Each record must be copied in full and unchanged; any image it holds is excluded.
*** Begin section ***
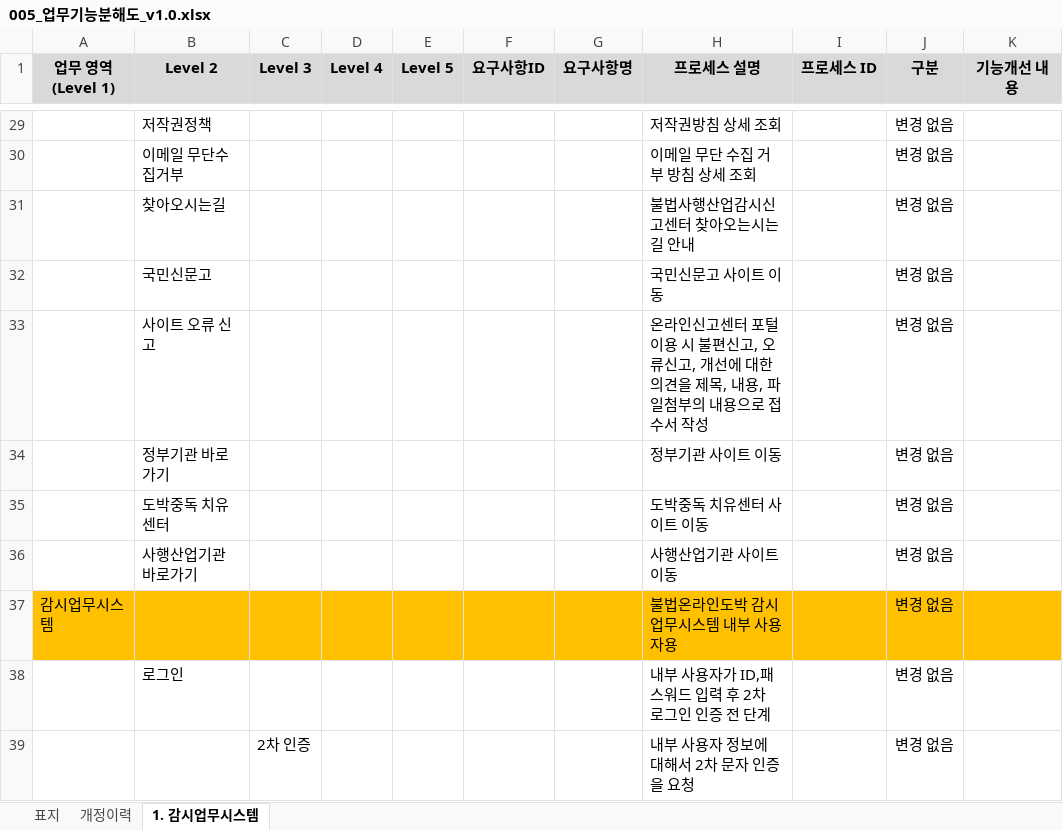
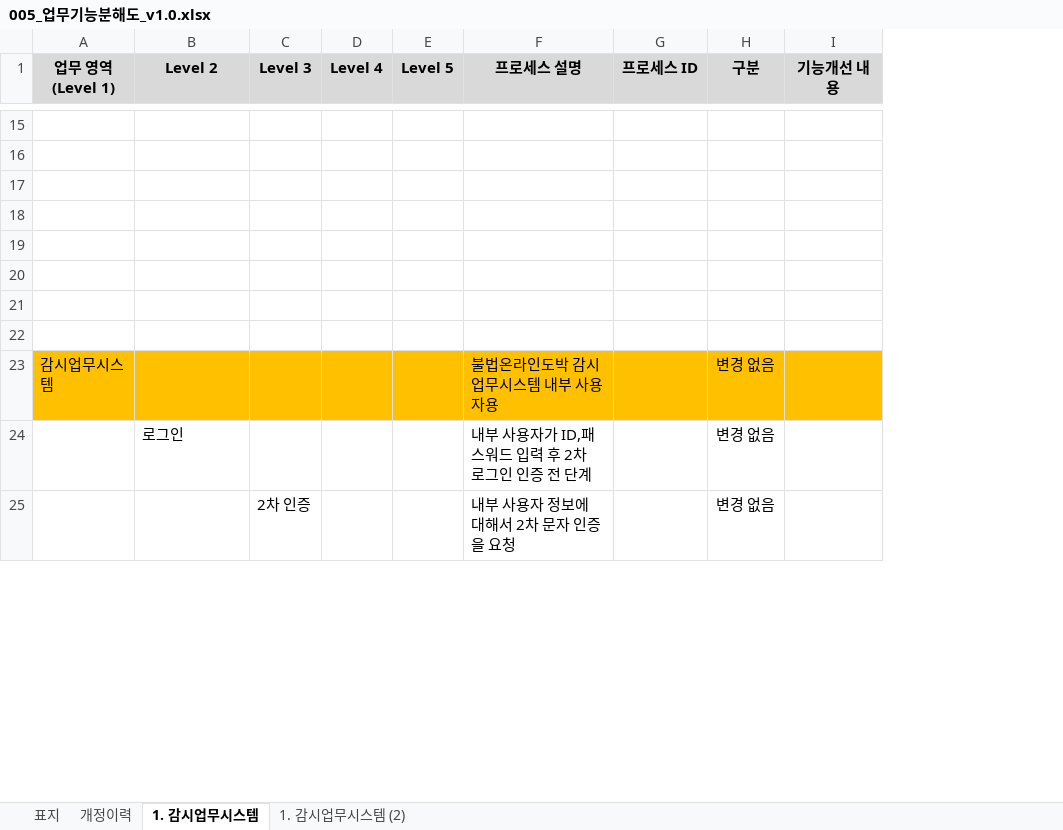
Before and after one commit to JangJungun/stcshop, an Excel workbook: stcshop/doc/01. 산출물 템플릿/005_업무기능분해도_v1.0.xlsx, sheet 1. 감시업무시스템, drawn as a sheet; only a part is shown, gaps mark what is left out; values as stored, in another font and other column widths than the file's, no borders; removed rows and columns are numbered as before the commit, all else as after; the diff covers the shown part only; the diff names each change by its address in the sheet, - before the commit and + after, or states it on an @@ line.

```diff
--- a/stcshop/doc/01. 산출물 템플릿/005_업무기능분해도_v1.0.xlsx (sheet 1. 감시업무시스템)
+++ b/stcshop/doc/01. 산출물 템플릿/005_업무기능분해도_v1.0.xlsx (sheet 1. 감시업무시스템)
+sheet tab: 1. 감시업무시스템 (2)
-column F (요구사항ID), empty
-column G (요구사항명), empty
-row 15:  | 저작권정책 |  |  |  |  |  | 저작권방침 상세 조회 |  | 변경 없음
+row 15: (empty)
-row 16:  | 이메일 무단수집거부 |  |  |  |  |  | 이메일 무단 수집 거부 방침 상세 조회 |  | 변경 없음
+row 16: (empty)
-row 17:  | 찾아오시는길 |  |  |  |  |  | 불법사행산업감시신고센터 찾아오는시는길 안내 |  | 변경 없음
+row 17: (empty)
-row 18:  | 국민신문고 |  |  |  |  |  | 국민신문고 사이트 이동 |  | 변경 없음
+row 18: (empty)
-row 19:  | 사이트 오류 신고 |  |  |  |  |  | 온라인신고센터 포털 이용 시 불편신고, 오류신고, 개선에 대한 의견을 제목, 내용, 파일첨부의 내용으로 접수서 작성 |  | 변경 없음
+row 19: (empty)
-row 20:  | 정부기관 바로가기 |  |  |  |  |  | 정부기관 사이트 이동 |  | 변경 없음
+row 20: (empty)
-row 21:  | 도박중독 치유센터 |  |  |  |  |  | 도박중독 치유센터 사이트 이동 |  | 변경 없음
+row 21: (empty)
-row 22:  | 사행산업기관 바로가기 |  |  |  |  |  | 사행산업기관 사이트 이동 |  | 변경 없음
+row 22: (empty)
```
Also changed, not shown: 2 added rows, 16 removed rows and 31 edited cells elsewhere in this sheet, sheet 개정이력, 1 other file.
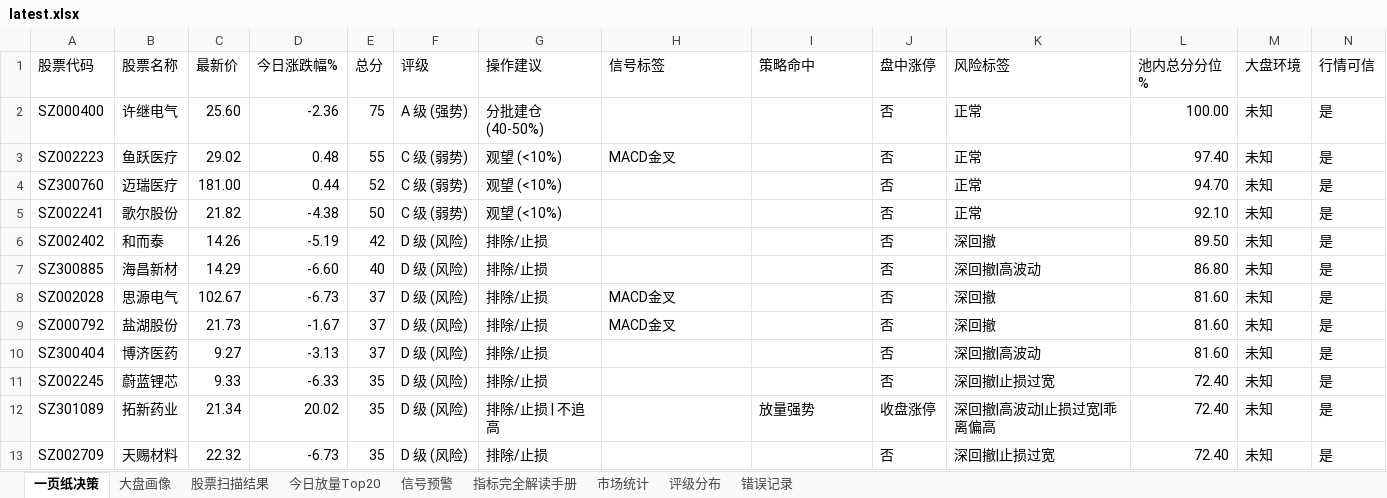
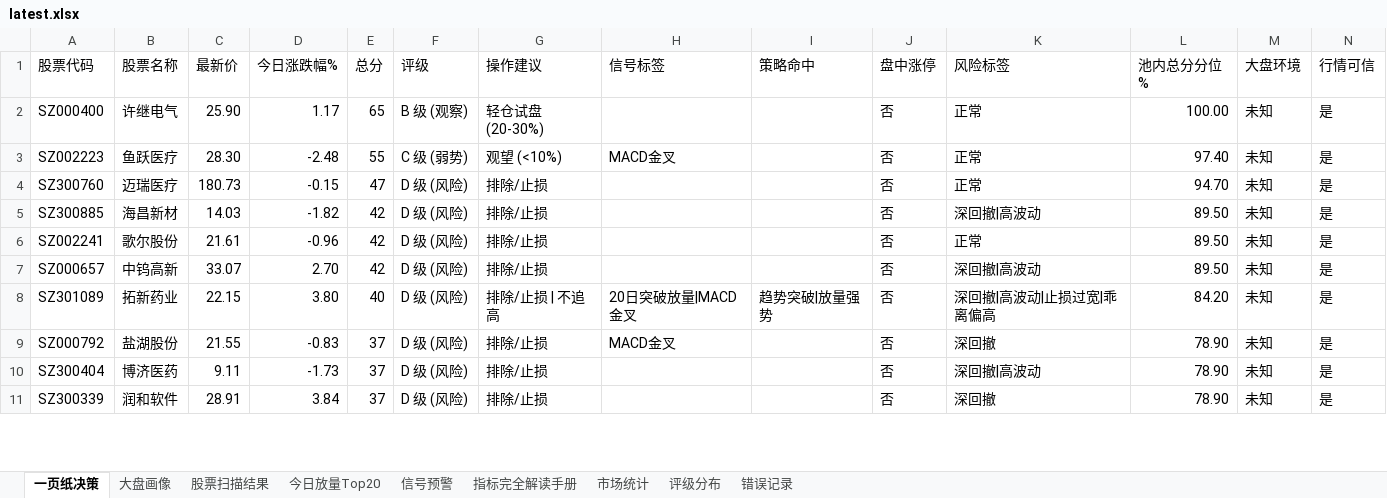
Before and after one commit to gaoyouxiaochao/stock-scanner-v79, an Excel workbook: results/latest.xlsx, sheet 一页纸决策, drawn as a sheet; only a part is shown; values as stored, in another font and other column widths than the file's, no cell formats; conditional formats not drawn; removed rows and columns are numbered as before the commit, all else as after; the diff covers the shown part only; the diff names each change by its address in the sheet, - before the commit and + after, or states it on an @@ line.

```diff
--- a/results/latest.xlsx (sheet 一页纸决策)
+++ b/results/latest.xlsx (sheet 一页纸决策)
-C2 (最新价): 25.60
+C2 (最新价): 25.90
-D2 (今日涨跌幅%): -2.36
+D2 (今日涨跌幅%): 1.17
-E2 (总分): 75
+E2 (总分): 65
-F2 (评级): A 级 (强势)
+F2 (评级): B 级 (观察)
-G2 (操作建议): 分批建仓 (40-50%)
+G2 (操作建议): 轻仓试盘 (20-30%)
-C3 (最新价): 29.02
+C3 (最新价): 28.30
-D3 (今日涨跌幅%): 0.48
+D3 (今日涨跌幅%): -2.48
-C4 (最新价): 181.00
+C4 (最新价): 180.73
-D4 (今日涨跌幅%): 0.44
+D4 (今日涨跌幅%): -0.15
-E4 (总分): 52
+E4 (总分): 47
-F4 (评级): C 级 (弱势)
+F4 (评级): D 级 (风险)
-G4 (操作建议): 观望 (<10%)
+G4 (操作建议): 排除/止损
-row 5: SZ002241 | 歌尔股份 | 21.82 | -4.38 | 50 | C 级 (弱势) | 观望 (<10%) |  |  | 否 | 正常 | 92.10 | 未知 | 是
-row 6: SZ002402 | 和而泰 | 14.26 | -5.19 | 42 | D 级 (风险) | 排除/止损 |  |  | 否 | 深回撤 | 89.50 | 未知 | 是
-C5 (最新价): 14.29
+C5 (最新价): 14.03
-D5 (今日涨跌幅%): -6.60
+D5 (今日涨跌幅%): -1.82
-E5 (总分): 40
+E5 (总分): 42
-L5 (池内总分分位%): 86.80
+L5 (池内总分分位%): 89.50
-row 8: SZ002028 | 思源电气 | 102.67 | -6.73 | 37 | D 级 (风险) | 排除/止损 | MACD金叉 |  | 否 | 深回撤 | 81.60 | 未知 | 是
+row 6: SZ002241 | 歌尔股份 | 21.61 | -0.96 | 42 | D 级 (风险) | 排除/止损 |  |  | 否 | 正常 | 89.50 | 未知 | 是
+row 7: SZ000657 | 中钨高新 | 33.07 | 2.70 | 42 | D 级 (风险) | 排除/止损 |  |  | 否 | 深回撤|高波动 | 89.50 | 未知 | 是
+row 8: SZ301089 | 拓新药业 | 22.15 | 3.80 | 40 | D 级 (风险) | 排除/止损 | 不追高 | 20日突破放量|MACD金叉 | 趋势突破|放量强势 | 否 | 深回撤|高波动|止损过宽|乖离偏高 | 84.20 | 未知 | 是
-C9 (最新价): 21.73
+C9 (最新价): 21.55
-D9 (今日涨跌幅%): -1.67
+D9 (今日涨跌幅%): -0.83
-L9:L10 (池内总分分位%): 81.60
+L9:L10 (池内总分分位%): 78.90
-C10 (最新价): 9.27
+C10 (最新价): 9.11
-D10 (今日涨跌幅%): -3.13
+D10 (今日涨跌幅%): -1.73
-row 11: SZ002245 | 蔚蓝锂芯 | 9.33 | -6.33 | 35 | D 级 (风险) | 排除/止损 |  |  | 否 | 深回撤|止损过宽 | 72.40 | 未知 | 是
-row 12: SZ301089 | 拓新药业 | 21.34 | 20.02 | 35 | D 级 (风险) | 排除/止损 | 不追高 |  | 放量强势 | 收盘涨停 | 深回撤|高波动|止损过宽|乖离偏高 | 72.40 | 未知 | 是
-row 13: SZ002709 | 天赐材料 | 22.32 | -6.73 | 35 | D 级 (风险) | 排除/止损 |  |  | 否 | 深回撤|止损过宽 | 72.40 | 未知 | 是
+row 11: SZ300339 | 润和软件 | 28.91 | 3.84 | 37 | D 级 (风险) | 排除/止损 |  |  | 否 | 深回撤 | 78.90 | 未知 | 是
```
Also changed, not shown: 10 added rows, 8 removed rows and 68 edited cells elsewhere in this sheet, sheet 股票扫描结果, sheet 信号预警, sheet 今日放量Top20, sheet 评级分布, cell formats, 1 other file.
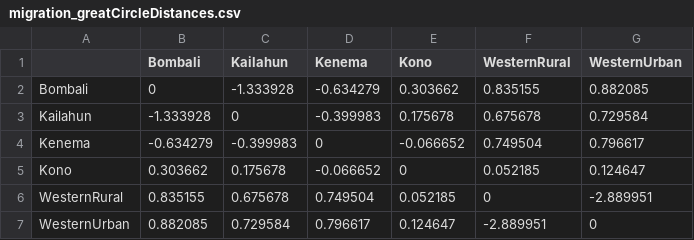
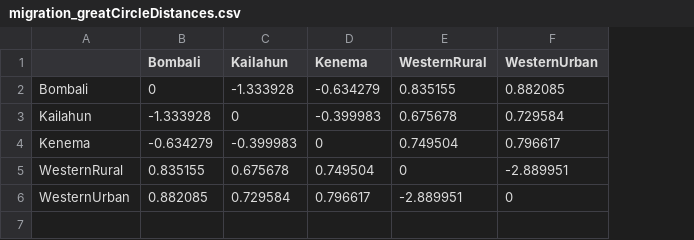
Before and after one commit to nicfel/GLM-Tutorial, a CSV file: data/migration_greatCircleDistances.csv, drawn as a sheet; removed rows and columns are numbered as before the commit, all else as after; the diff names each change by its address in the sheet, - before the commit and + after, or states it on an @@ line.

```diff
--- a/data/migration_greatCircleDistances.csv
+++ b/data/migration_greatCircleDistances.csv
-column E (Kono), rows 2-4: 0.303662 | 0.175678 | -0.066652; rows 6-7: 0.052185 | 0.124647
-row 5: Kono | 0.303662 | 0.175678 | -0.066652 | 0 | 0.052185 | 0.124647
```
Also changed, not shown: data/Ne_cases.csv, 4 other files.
*** End section ***
RESPONSE FOR THIS EXERCISE ▸
Before and after one commit to JangJungun/stcshop, an Excel workbook: stcshop/doc/01. 산출물 템플릿/005_업무기능분해도_v1.0.xlsx, sheet 1. 감시업무시스템, drawn as a sheet; only a part is shown, gaps mark what is left out; values as stored, in another font and other column widths than the file's, no borders; removed rows and columns are numbered as before the commit, all else as after; the diff covers the shown part only; the diff names each change by its address in the sheet, - before the commit and + after, or states it on an @@ line.

```diff
--- a/stcshop/doc/01. 산출물 템플릿/005_업무기능분해도_v1.0.xlsx (sheet 1. 감시업무시스템)
+++ b/stcshop/doc/01. 산출물 템플릿/005_업무기능분해도_v1.0.xlsx (sheet 1. 감시업무시스템)
+sheet tab: 1. 감시업무시스템 (2)
-column F (요구사항ID), empty
-column G (요구사항명), empty
-row 15:  | 저작권정책 |  |  |  |  |  | 저작권방침 상세 조회 |  | 변경 없음
+row 15: (empty)
-row 16:  | 이메일 무단수집거부 |  |  |  |  |  | 이메일 무단 수집 거부 방침 상세 조회 |  | 변경 없음
+row 16: (empty)
-row 17:  | 찾아오시는길 |  |  |  |  |  | 불법사행산업감시신고센터 찾아오는시는길 안내 |  | 변경 없음
+row 17: (empty)
-row 18:  | 국민신문고 |  |  |  |  |  | 국민신문고 사이트 이동 |  | 변경 없음
+row 18: (empty)
-row 19:  | 사이트 오류 신고 |  |  |  |  |  | 온라인신고센터 포털 이용 시 불편신고, 오류신고, 개선에 대한 의견을 제목, 내용, 파일첨부의 내용으로 접수서 작성 |  | 변경 없음
+row 19: (empty)
-row 20:  | 정부기관 바로가기 |  |  |  |  |  | 정부기관 사이트 이동 |  | 변경 없음
+row 20: (empty)
-row 21:  | 도박중독 치유센터 |  |  |  |  |  | 도박중독 치유센터 사이트 이동 |  | 변경 없음
+row 21: (empty)
-row 22:  | 사행산업기관 바로가기 |  |  |  |  |  | 사행산업기관 사이트 이동 |  | 변경 없음
+row 22: (empty)
```
Also changed, not shown: 2 added rows, 16 removed rows and 31 edited cells elsewhere in this sheet, sheet 개정이력, 1 other file.
Before and after one commit to gaoyouxiaochao/stock-scanner-v79, an Excel workbook: results/latest.xlsx, sheet 一页纸决策, drawn as a sheet; only a part is shown; values as stored, in another font and other column widths than the file's, no cell formats; conditional formats not drawn; removed rows and columns are numbered as before the commit, all else as after; the diff covers the shown part only; the diff names each change by its address in the sheet, - before the commit and + after, or states it on an @@ line.

```diff
--- a/results/latest.xlsx (sheet 一页纸决策)
+++ b/results/latest.xlsx (sheet 一页纸决策)
-C2 (最新价): 25.60
+C2 (最新价): 25.90
-D2 (今日涨跌幅%): -2.36
+D2 (今日涨跌幅%): 1.17
-E2 (总分): 75
+E2 (总分): 65
-F2 (评级): A 级 (强势)
+F2 (评级): B 级 (观察)
-G2 (操作建议): 分批建仓 (40-50%)
+G2 (操作建议): 轻仓试盘 (20-30%)
-C3 (最新价): 29.02
+C3 (最新价): 28.30
-D3 (今日涨跌幅%): 0.48
+D3 (今日涨跌幅%): -2.48
-C4 (最新价): 181.00
+C4 (最新价): 180.73
-D4 (今日涨跌幅%): 0.44
+D4 (今日涨跌幅%): -0.15
-E4 (总分): 52
+E4 (总分): 47
-F4 (评级): C 级 (弱势)
+F4 (评级): D 级 (风险)
-G4 (操作建议): 观望 (<10%)
+G4 (操作建议): 排除/止损
-row 5: SZ002241 | 歌尔股份 | 21.82 | -4.38 | 50 | C 级 (弱势) | 观望 (<10%) |  |  | 否 | 正常 | 92.10 | 未知 | 是
-row 6: SZ002402 | 和而泰 | 14.26 | -5.19 | 42 | D 级 (风险) | 排除/止损 |  |  | 否 | 深回撤 | 89.50 | 未知 | 是
-C5 (最新价): 14.29
+C5 (最新价): 14.03
-D5 (今日涨跌幅%): -6.60
+D5 (今日涨跌幅%): -1.82
-E5 (总分): 40
+E5 (总分): 42
-L5 (池内总分分位%): 86.80
+L5 (池内总分分位%): 89.50
-row 8: SZ002028 | 思源电气 | 102.67 | -6.73 | 37 | D 级 (风险) | 排除/止损 | MACD金叉 |  | 否 | 深回撤 | 81.60 | 未知 | 是
+row 6: SZ002241 | 歌尔股份 | 21.61 | -0.96 | 42 | D 级 (风险) | 排除/止损 |  |  | 否 | 正常 | 89.50 | 未知 | 是
+row 7: SZ000657 | 中钨高新 | 33.07 | 2.70 | 42 | D 级 (风险) | 排除/止损 |  |  | 否 | 深回撤|高波动 | 89.50 | 未知 | 是
+row 8: SZ301089 | 拓新药业 | 22.15 | 3.80 | 40 | D 级 (风险) | 排除/止损 | 不追高 | 20日突破放量|MACD金叉 | 趋势突破|放量强势 | 否 | 深回撤|高波动|止损过宽|乖离偏高 | 84.20 | 未知 | 是
-C9 (最新价): 21.73
+C9 (最新价): 21.55
-D9 (今日涨跌幅%): -1.67
+D9 (今日涨跌幅%): -0.83
-L9:L10 (池内总分分位%): 81.60
+L9:L10 (池内总分分位%): 78.90
-C10 (最新价): 9.27
+C10 (最新价): 9.11
-D10 (今日涨跌幅%): -3.13
+D10 (今日涨跌幅%): -1.73
-row 11: SZ002245 | 蔚蓝锂芯 | 9.33 | -6.33 | 35 | D 级 (风险) | 排除/止损 |  |  | 否 | 深回撤|止损过宽 | 72.40 | 未知 | 是
-row 12: SZ301089 | 拓新药业 | 21.34 | 20.02 | 35 | D 级 (风险) | 排除/止损 | 不追高 |  | 放量强势 | 收盘涨停 | 深回撤|高波动|止损过宽|乖离偏高 | 72.40 | 未知 | 是
-row 13: SZ002709 | 天赐材料 | 22.32 | -6.73 | 35 | D 级 (风险) | 排除/止损 |  |  | 否 | 深回撤|止损过宽 | 72.40 | 未知 | 是
+row 11: SZ300339 | 润和软件 | 28.91 | 3.84 | 37 | D 级 (风险) | 排除/止损 |  |  | 否 | 深回撤 | 78.90 | 未知 | 是
```
Also changed, not shown: 10 added rows, 8 removed rows and 68 edited cells elsewhere in this sheet, sheet 股票扫描结果, sheet 信号预警, sheet 今日放量Top20, sheet 评级分布, cell formats, 1 other file.
Before and after one commit to nicfel/GLM-Tutorial, a CSV file: data/migration_greatCircleDistances.csv, drawn as a sheet; removed rows and columns are numbered as before the commit, all else as after; the diff names each change by its address in the sheet, - before the commit and + after, or states it on an @@ line.

```diff
--- a/data/migration_greatCircleDistances.csv
+++ b/data/migration_greatCircleDistances.csv
-column E (Kono), rows 2-4: 0.303662 | 0.175678 | -0.066652; rows 6-7: 0.052185 | 0.124647
-row 5: Kono | 0.303662 | 0.175678 | -0.066652 | 0 | 0.052185 | 0.124647
```
Also changed, not shown: data/Ne_cases.csv, 4 other files.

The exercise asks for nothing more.